This however, doesn’t mean that they are not interested in your offering. By following up regularly you’ll stay on stop of their minds. They will get back to you when they are ready.
In fact, at Growbots, we have a policy that we follow up with a lead until we get a firm ‘yes’ or ‘no’ response. This has lead to a 50% conversion rate (from any not-negative response to opportunity). Even with smaller email campaigns, with a high conversion rate like this means you’re still making a large impact.
Perhaps the most powerful element that factors into that final sale is response time. An analysis of more than 2,200 companies found that sales people that followed up with a lead within an hour were more likely to speak with a decision maker than those that waited.
5. You forgot the bottom line.
It’s time to bring this full circle. The entire point of a sales development strategy is to generate warm leads that can go to closers to, well, close. A good sales development strategy will generate interest and keep the pipeline full but it’s absolutely crucial to ensure that it actually generates revenue.
After a campaign, it is important to step back and take stock once again. What worked? What didn’t? Were leads getting caught somewhere in the sales funnel? What can be refined or improved?
What happened after an SDR setup a demo with a prospect – did the account executive team managed to close the deal? If not, then you must figure out why the outcome wasn’t positive, maybe your targeting was wrong or you over promised?
It is important to note that just because your prospects aren’t making it to a sale, it will not always be the sales development team’s fault.

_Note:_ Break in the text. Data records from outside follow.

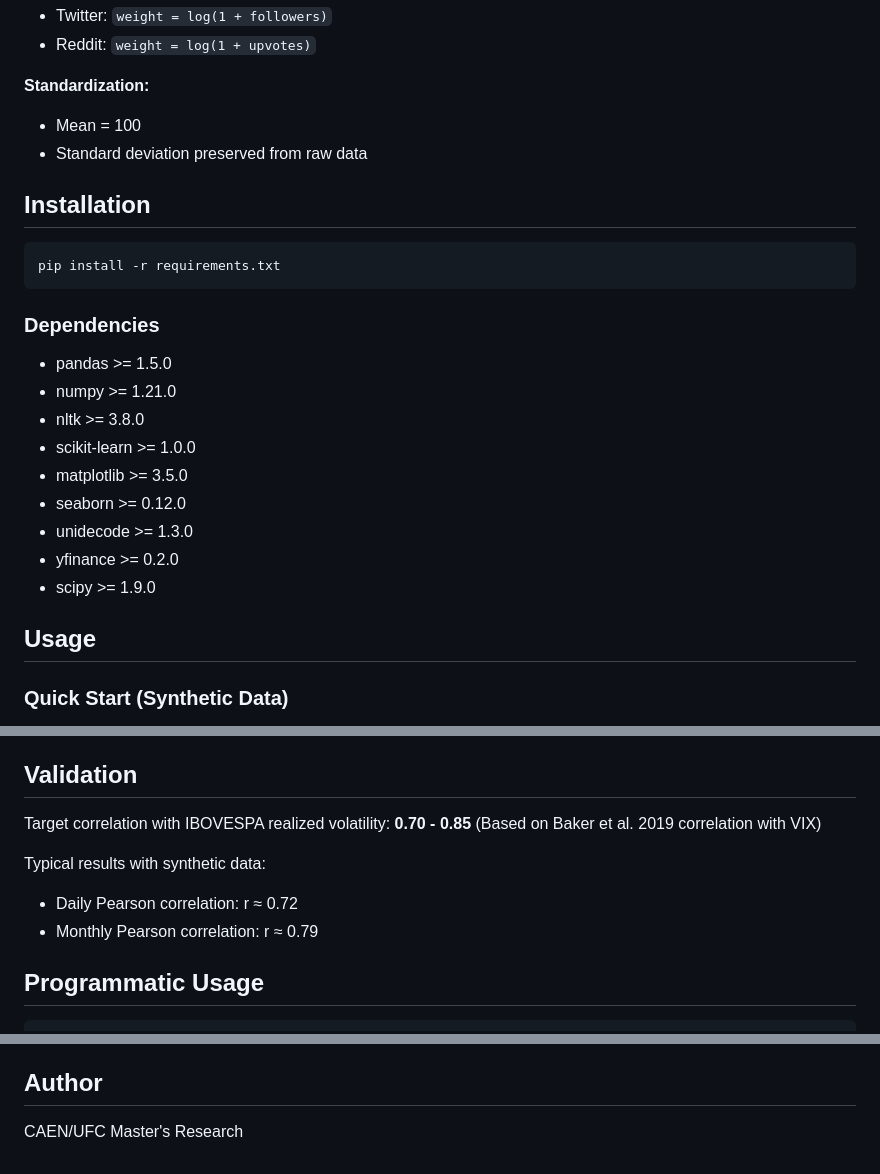
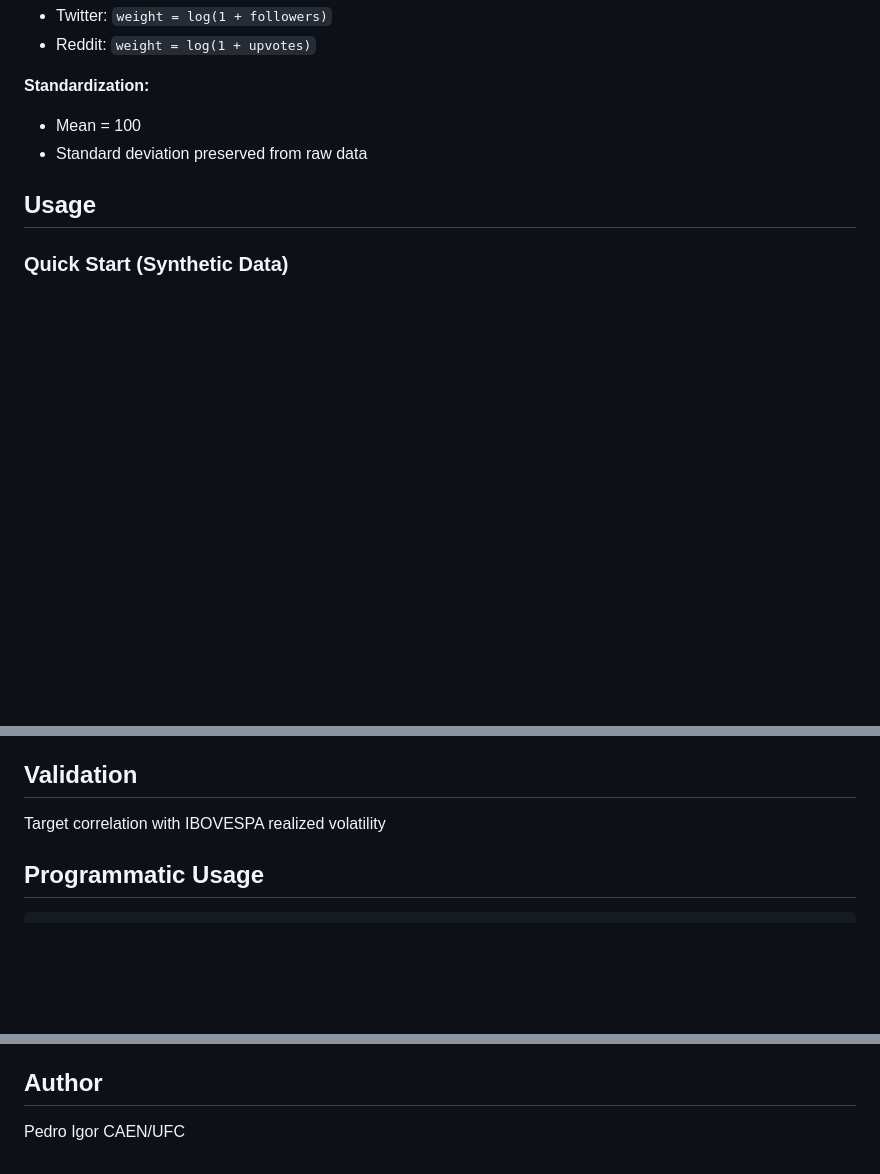
Before and after one commit to IIgor02/FinStress-News-Based-paper, a Markdown page: README.md, 3 parts joined by grey strips. GitHub-like rendering; blank space fills up the shorter version.

Commit message:
Update README to remove installation details
Removed installation instructions and dependencies section from README.

````diff
--- a/README.md
+++ b/README.md
@@ -28,23 +28,6 @@ Daily FSI = (weighted_stress_posts / weighted_financial_posts) × 100
 **Standardization:**
 - Mean = 100
 - Standard deviation preserved from raw data
-
-## Installation
-
-```bash
-pip install -r requirements.txt
-```
-
-### Dependencies
-- pandas >= 1.5.0
-- numpy >= 1.21.0
-- nltk >= 3.8.0
-- scikit-learn >= 1.0.0
-- matplotlib >= 3.5.0
-- seaborn >= 0.12.0
-- unidecode >= 1.3.0
-- yfinance >= 0.2.0
-- scipy >= 1.9.0
 
 ## Usage
 
@@ -125,12 +108,7 @@ FinStress-News-Based-paper/
 
 ## Validation
 
-Target correlation with IBOVESPA realized volatility: **0.70 - 0.85**
-(Based on Baker et al. 2019 correlation with VIX)
-
-Typical results with synthetic data:
-- Daily Pearson correlation: r ≈ 0.72
-- Monthly Pearson correlation: r ≈ 0.79
+Target correlation with IBOVESPA realized volatility
 
 ## Programmatic Usage
 
@@ -185,4 +163,5 @@ Baker, S. R., Bloom, N., Davis, S. J., & Kost, K. J. (2019). Policy News and Sto
 
 ## Author
 
-CAEN/UFC Master's Research
+Pedro Igor
+CAEN/UFC
````
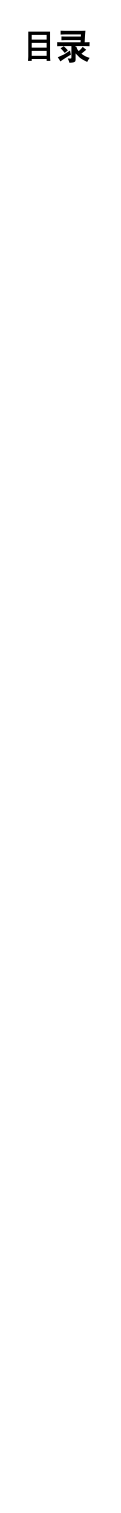
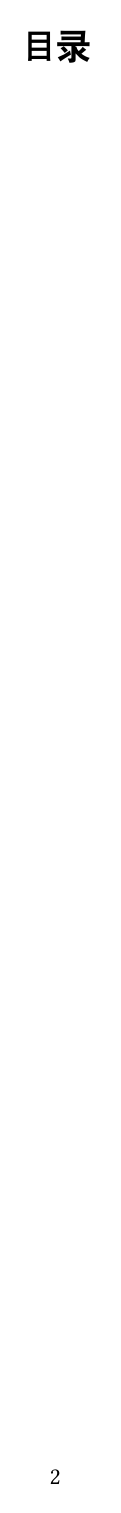
Before and after one commit to j10ccc/zjut-social-practice-report-typst, a Typst document (main.typ, which reads layout/project.typ): page 2 of 3. Compiled offline with Typst 0.15; a missing font is replaced by an installed copy or a similar font.

Commit message:
feat(page): footer add page counter

```diff
--- a/layout/project.typ
+++ b/layout/project.typ
@@ -6,6 +6,10 @@
   body,
   ..meta
 ) = {
+  set page(
+    paper: "a4",
+    numbering: "1"
+  )
   set heading(numbering: "1.")
   set text(
     size: 11pt,
```
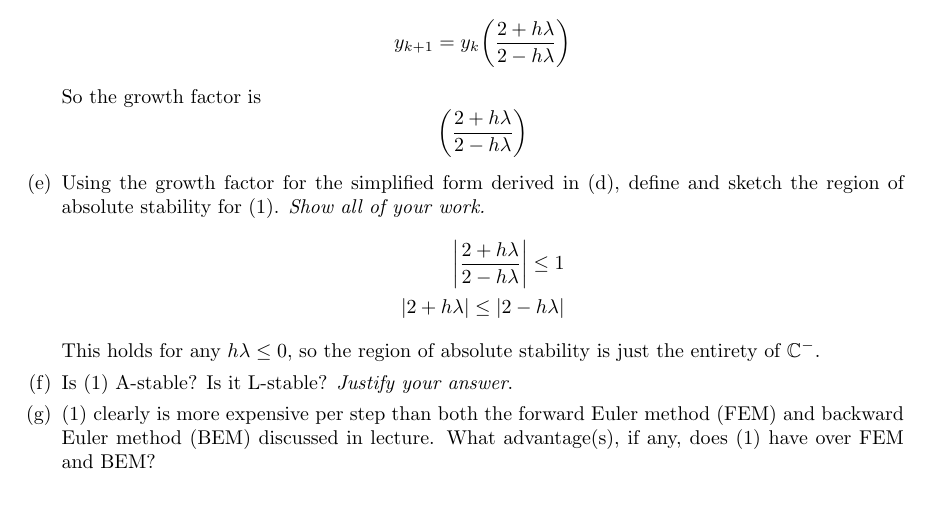
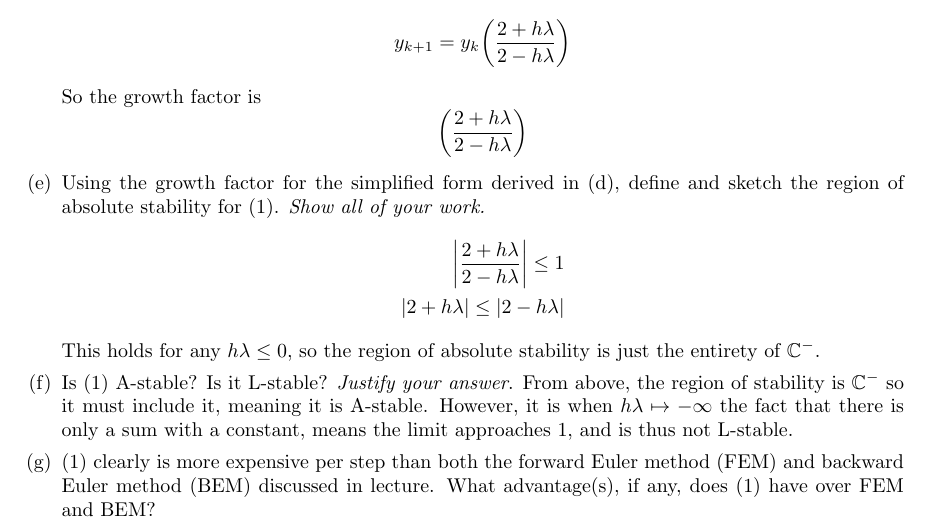
Before and after one commit to poonkeegan/school, a LaTeX document (cscd37/assgn3.tex): part of page 3 of 3, cut so that both start at the same text, the shorter picture padded with empty space. Compiled offline with pdfLaTeX.

Commit message:
Fri Apr  6 20:29:24 EDT 2018

```diff
--- a/cscd37/assgn3.tex
+++ b/cscd37/assgn3.tex
@@ -222,8 +222,14 @@ poonkeeg\\
                 \end{align*}
                 This holds for any $h\lambda \leq 0$, so the region of
                 absolute stability is just the entirety of $\mathbb{C}^-$.
+
             \item Is (1) A-stable? Is it L-stable? \textit{Justify your
                 answer}.
+                From above, the region of stability is $\mathbb{C}^-$ so it
+                must include it, meaning it is A-stable. However, it is
+                when $h\lambda \mapsto -\infty$ the fact that there is only
+                a sum with a constant, means the limit approaches 1, and
+                is thus not L-stable.
             \item (1) clearly is more expensive per step than both the
                 forward Euler method (FEM) and backward Euler method
                 (BEM) discussed in lecture. What advantage(s), if any,
```
Also changed, not shown: cscd37/assgn3.pdf.
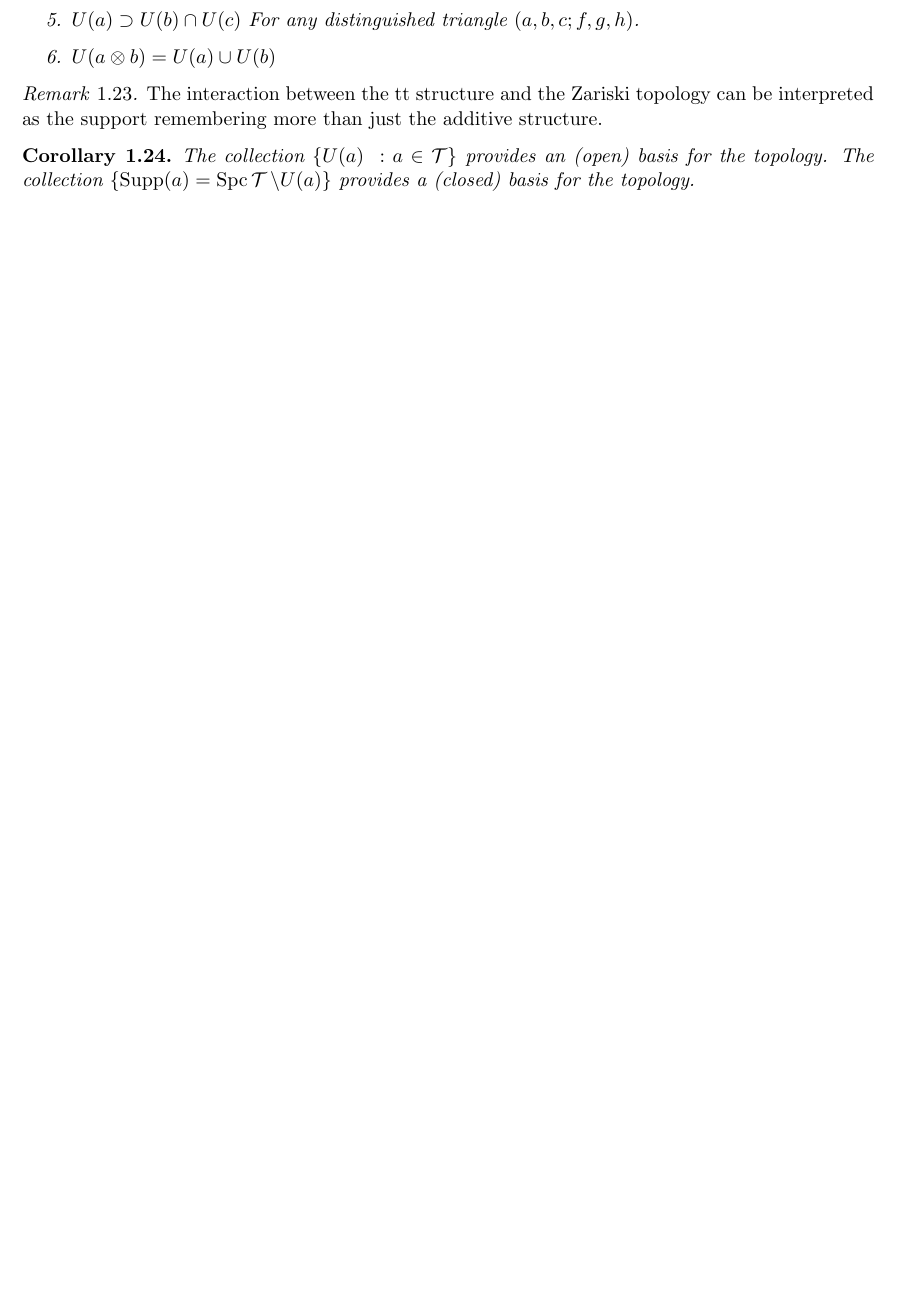
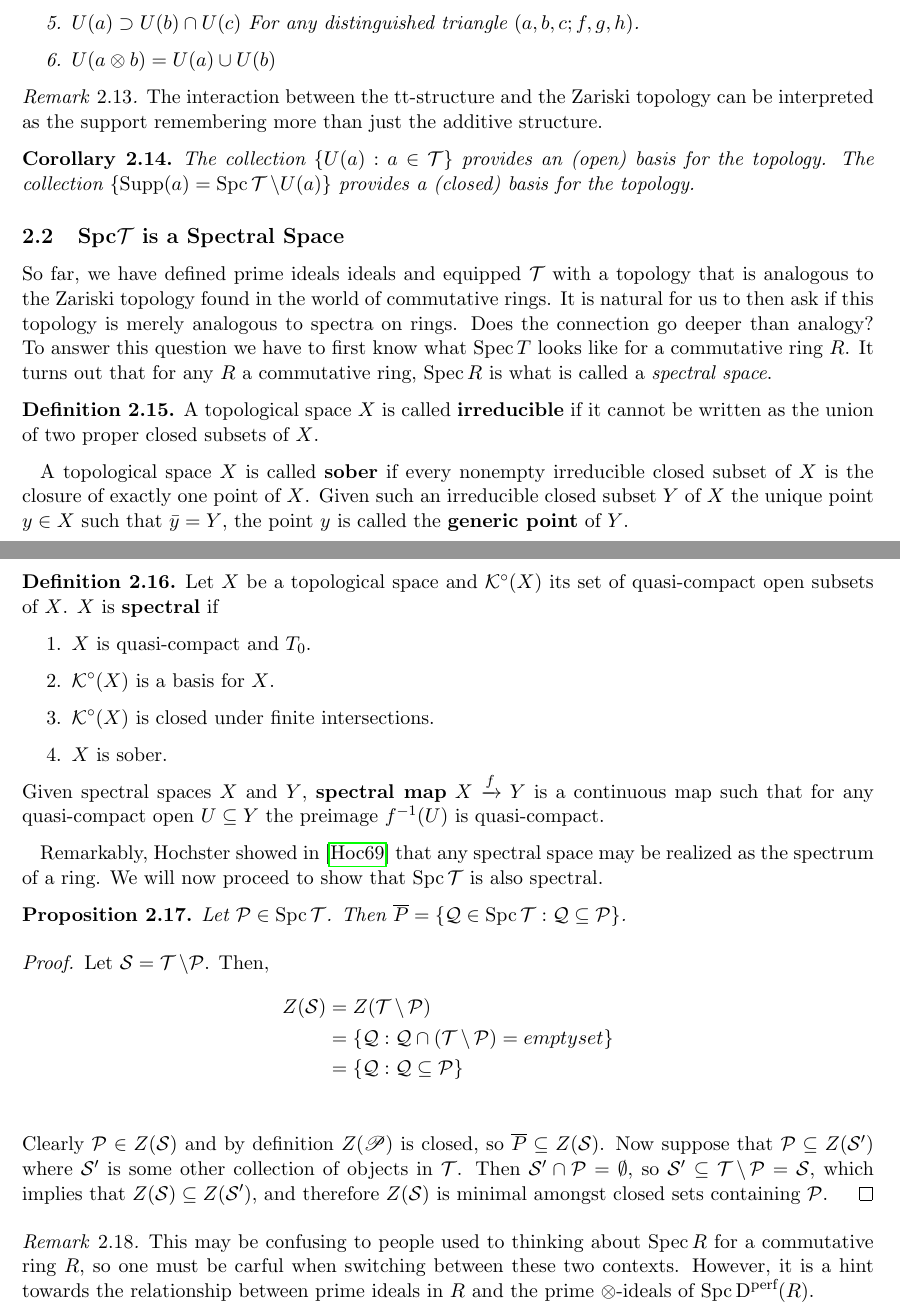
Before and after one commit to Vaellus/tt-geometry, a LaTeX document (TTG_Notes.tex): part of page 9 of 13 before the commit and two parts of pages 9 and 10 of 14 after it, the two joined at a grey line, cut so that both start at the same text, the shorter picture padded with empty space. The pictures show the PDF file TTG_Notes.pdf that the author committed with the source.

Commit message:
Add files via upload

```diff
--- a/TTG_Notes.tex
+++ b/TTG_Notes.tex
@@ -116,9 +119,9 @@ usually written more concisely $(X,Y,Z; f,g,h)$, satisfying the following axioms
 \begin{enumerate}[TC1.]
 	\item (Bookkeeping)
 		\begin{enumerate}[a.]
-			\item $X \xlongrightarrow{\id} X \xrightarrow{0} \Sigma X$ is distinguished for each object $X \in \TT$.
+			\item $X \xrightarrow{\id} X \xrightarrow{} 0 \to \Sigma X$ is distinguished for each object $X \in \TT$.
 			\item Distinguished triangles are closed under isomorphisms.
-			\item $(X,Y,Z; f,g,h)$ is distinguished if and only if $(Y,Z,\Sigma X; g,h,-\Sigma f)$ is distinguished. This is called \textit{rotation}.
+			\item $X \xra{f} Y \xra{g} Z \xra{h} \Sigma X $ is distinguished if and only if $Y \xra{g} Z\xra{h} \Sigma X \xra{-\Sigma f} \Sigma Y $ is distinguished. This is called \textit{rotation}.
 		\end{enumerate}
 	\item (Cones) For each morphism $X \xlongrightarrow{f} Y$ there is an object $Z$ (unique up to non-unique isomorphism) sometimes written $\cone(f)$ which fits into a distinguished triangle
 	\[
@@ -361,9 +376,35 @@ One direction is obvious, as $0 \in \cP$ for any $\cP \in \spc \TT$. Now suppose
 \end{enumerate}
 \end{prop}
 
-\begin{rmk} The interaction between the tt structure and the Zariski topology can be interpreted as the support remembering more than just the additive structure.
+\begin{rmk} The interaction between the tt-structure and the Zariski topology can be interpreted as the support remembering more than just the additive structure.
 \end{rmk}
 
-\begin{cor} The collection $\{U(a)\ : a \in \TT\}$ provides an (open) basis for the topology. The collection $\{\supp(a) = \spc\TT\setminus U(a)\}$ provides a (closed) basis for the topology.
+\begin{cor} The collection $\{U(a):a \in \TT\}$ provides an (open) basis for the topology. The collection $\{\supp(a) = \spc\TT\setminus U(a)\}$ provides a (closed) basis for the topology.
 \end{cor}
 
+\subsection{Spc\texorpdfstring{$\TT$}{𝓣} is a Spectral Space}
+
+So far, we have defined prime ideals ideals and equipped $\TT$ with a topology that is analogous to the Zariski topology found in the world of commutative rings. It is natural for us to then ask if this topology is merely analogous to spectra on rings. Does the connection go deeper than analogy? To answer this question we have to first know what $\Spec T$ looks like for a commutative ring $R$. It turns out that for any $R$ a commutative ring, $\Spec R$ is what is called a \textit{spectral space}.
+
+\begin{defn}
+A topological space $X$ is called \textbf{irreducible} if it cannot be written as the union of two proper closed subsets of $X$.
+
+A topological space $X$ is called \textbf{sober} if every nonempty irreducible closed subset of $X$ is the closure of exactly one point of $X$. Given such an irreducible closed subset $Y$ of $X$ the unique point $y \in X$ such that $\bar y = Y$, the point $y$ is called the \textbf{generic point} of $Y$.
+\end{defn}
+
+\begin{defn}
+Let $X$ be a topological space and $\mathcal{K}^\circ(X)$ its set of quasi-compact open subsets of $X$. $X$ is \textbf{spectral} if
+\begin{enumerate}[1.]
+	\item $X$ is quasi-compact and $T_0$.
+	\item $\mathcal{K}^{\circ}(X)$ is a basis for $X$.
+	\item $\mathcal{K}^\circ(X)$ is closed under finite intersections.
+	\item $X$ is sober.
+\end{enumerate}
+Given spectral spaces $X$ and $Y$,  \textbf{spectral map} $X \xrightarrow{f} Y$ is a continuous map such that for any quasi-compact open $U \subseteq Y$ the preimage $f^{-1}(U)$ is quasi-compact.
+\end{defn}
+
+Remarkably, Hochster showed in \cite{Hochster:1969} that any spectral space may be realized as the spectrum of a ring. We will now proceed to show that $\spc \TT$ is also spectral.
+
+\begin{prop}
+Let $\cP \in \spc \TT$. Then $\overline{P} = \{\mathcal{Q} \in \spc \TT: \mathcal{Q} \subseteq \mathcal{P}\}$.
+\end{prop}
@@ -370,5 +414,15 @@ One direction is obvious, as $0 \in \cP$ for any $\cP \in \spc \TT$. Now suppose
+Z(\mathcal{S}) 	&= Z(\TT \setminus \cP)\\
+		&= \{\mathcal{Q}: \mathcal{Q} \cap (\TT \setminus \cP) = emptyset\}\\
+		&= \{\mathcal{Q}: \mathcal{Q} \subseteq \mathcal{P}\}\\
+\end{align*}
+Clearly $\mathcal{P} \in Z(\mathcal{S})$ and by definition $Z(\mathscr{P})$ is closed, so $\overline{P} \subseteq Z(\mathcal{S})$. Now suppose that $\mathcal{P} \subseteq Z(\mathcal{S}')$ where $\mathcal{S}'$ is some other collection of objects in $\TT$. Then $\mathcal{S}' \cap \mathcal{P} = \emptyset$, so $\mathcal{S}' \subseteq \TT \setminus \cP = \mathcal{S}$, which implies that $Z(\mathcal{S}) \subseteq Z (\cS')$, and therefore $Z(\cS)$ is minimal amongst closed sets containing $\cP$.
+\end{proof}
+
+\begin{rmk}
+This may be confusing to people used to thinking about $\Spec R$ for a commutative ring $R$, so one must be carful when switching between these two contexts. However, it is a hint towards the relationship between prime ideals in $R$ and the prime $\otimes$-ideals of $\spc \operatorname{D}^{\text{perf}}(R)$.
+\end{rmk}
+
 \newpage
-
 
 \section{Appendix A - Triangulated Categories}
 \subsection{The Octohedral Axiom}\label{octaxiom}
```
Also changed, not shown: refs.bib (added, +25 -0 lines), TTG_Notes.pdf, TTG_Notes.tex (40 more changed lines).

This is why you have to evaluate all potential reasons of failure.
If the problem doesn’t lie with your SDR team then clearly the problem lies somewhere further down the sales funnel.
What are your tips for creating a killer sales development strategy? Let us know in the comments.